Medici: Masters of Florence, Season One (2017)
Reviewer: Charity Bishop
Even though this series has good production values, a decent cast, and focuses on a rarely explored period, it misses the spark necessary for truly memorable drama.
The Medici family patriarch, Giovanni (Dustin Hoffman) is dead, leaving his eldest son, Cosimo (Richard Madden), to manage the Medici banks and discover the true identity of the individual responsible. Giovanni's death leaves the Medicis vulnurable, for it enables their enemies to make drastic moves against them in the Florentine Council. While Cosimo and Lorenzo (Stuart Martin) take drastic steps to ensure an alliance with Rome, Cosimo's wife Contessina (Annabel Scholey) works to regain favor among their Florentine friends, as well as to promote the interests of her eldest son.
Flash back a decade, to Giovanni's trip abroad to form a banking alliance. Cosimo pursues the life of an artist, desiring the freedom it entails, as well as falls in love... but destiny pulls him elsewhere.
The Medicis have seen a recent surge in public interest, with various members of the family over different decades turning up in costume dramas; for anyone familiar with Florence's history, this series is fun, because you're bound to recognize most of the major players' names (since the same several families fought one another in political circles for centuries). The history is sometimes creative, the mystery of who murdered Giovanni an over-reaching arc as they explore the family's banishment, financial advancements, attacks of the plague, political betrayal, and marital troubles (eventually, we do find out the truth).

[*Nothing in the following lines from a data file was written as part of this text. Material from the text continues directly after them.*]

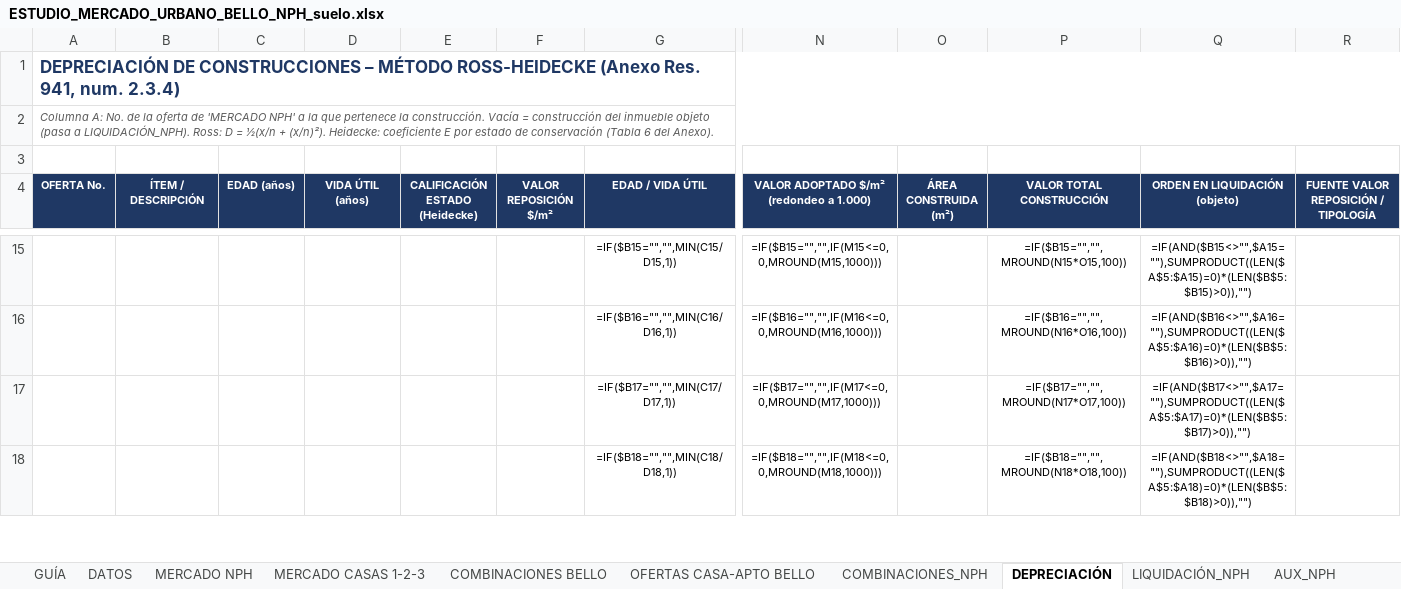
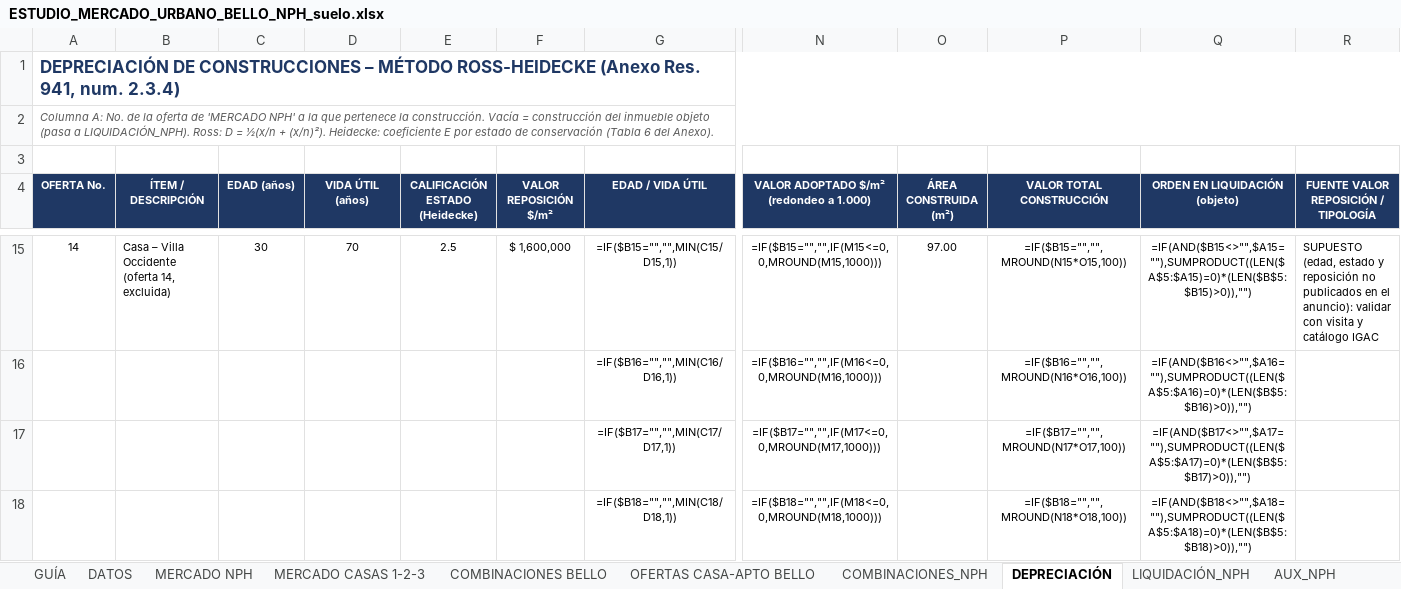
Before and after one commit to andresf1128-ui/Pruebas-Claude, an Excel workbook: ESTUDIO_MERCADO_URBANO_BELLO_NPH_suelo.xlsx, sheet DEPRECIACIÓN, drawn as a sheet; only a part is shown, gaps mark what is left out; values as stored, in another font and other column widths than the file's, no borders; formulas without a stored value are shown as written; the diff covers the shown part only; the diff names each change by its address in the sheet, - before the commit and + after, or states it on an @@ line.

```diff
--- a/ESTUDIO_MERCADO_URBANO_BELLO_NPH_suelo.xlsx (sheet DEPRECIACIÓN)
+++ b/ESTUDIO_MERCADO_URBANO_BELLO_NPH_suelo.xlsx (sheet DEPRECIACIÓN)
-A15 (OFERTA No.): (empty)
+A15 (OFERTA No.): 14
-B15 (ÍTEM / DESCRIPCIÓN): (empty)
+B15 (ÍTEM / DESCRIPCIÓN): Casa – Villa Occidente (oferta 14, excluida)
-C15 (EDAD (años)): (empty)
+C15 (EDAD (años)): 30
-D15 (VIDA ÚTIL (años)): (empty)
+D15 (VIDA ÚTIL (años)): 70
-E15 (CALIFICACIÓN ESTADO (Heidecke)): (empty)
+E15 (CALIFICACIÓN ESTADO (Heidecke)): 2.5
-F15 (VALOR REPOSICIÓN $/m²): (empty)
+F15 (VALOR REPOSICIÓN $/m²): $ 1,600,000
-O15 (ÁREA CONSTRUIDA (m²)): (empty)
+O15 (ÁREA CONSTRUIDA (m²)): 97.00
-R15: (empty)
+R15: SUPUESTO (edad, estado y reposición no publicados en el anuncio): validar con visita y catálogo IGAC
```
Also changed, not shown: 46 edited cells elsewhere in this sheet, sheet MERCADO NPH, hidden cells.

Since it's such a great topic, the series should work better than it does -- and maybe it will, for other viewers; I found some episodes very engaging and others less so, with the standout character being Contessina, a woman of deep emotional intensity, often hurt by her husband's indifference, but intelligent and able to win others to his side. One episode sharply contrasts their different moral approaches, when each faces sexual temptation while separated; one remains faithful, the other does not. It explores themes of artistic advancement during the period, slavery and female ownership, and touches on church corruption. Yet, for me, despite the costumes (inaccurate but attractive) it isn't that memorable.
A half dozen graphic sex scenes, some of them involving nudity; adulterous encounters; several instances of full-frontal female nudity; all the leading ladies bare their breasts before the end; two men are discovered in bed together; out-of-wedlock pregnancy.
Occasional profanities and abuses of deity.
A man dies of poisoning; others are stabbed through the chest; mob violence; sometimes bloody or grisley.
Church politics reveal the corruption and immorality of the present Pope.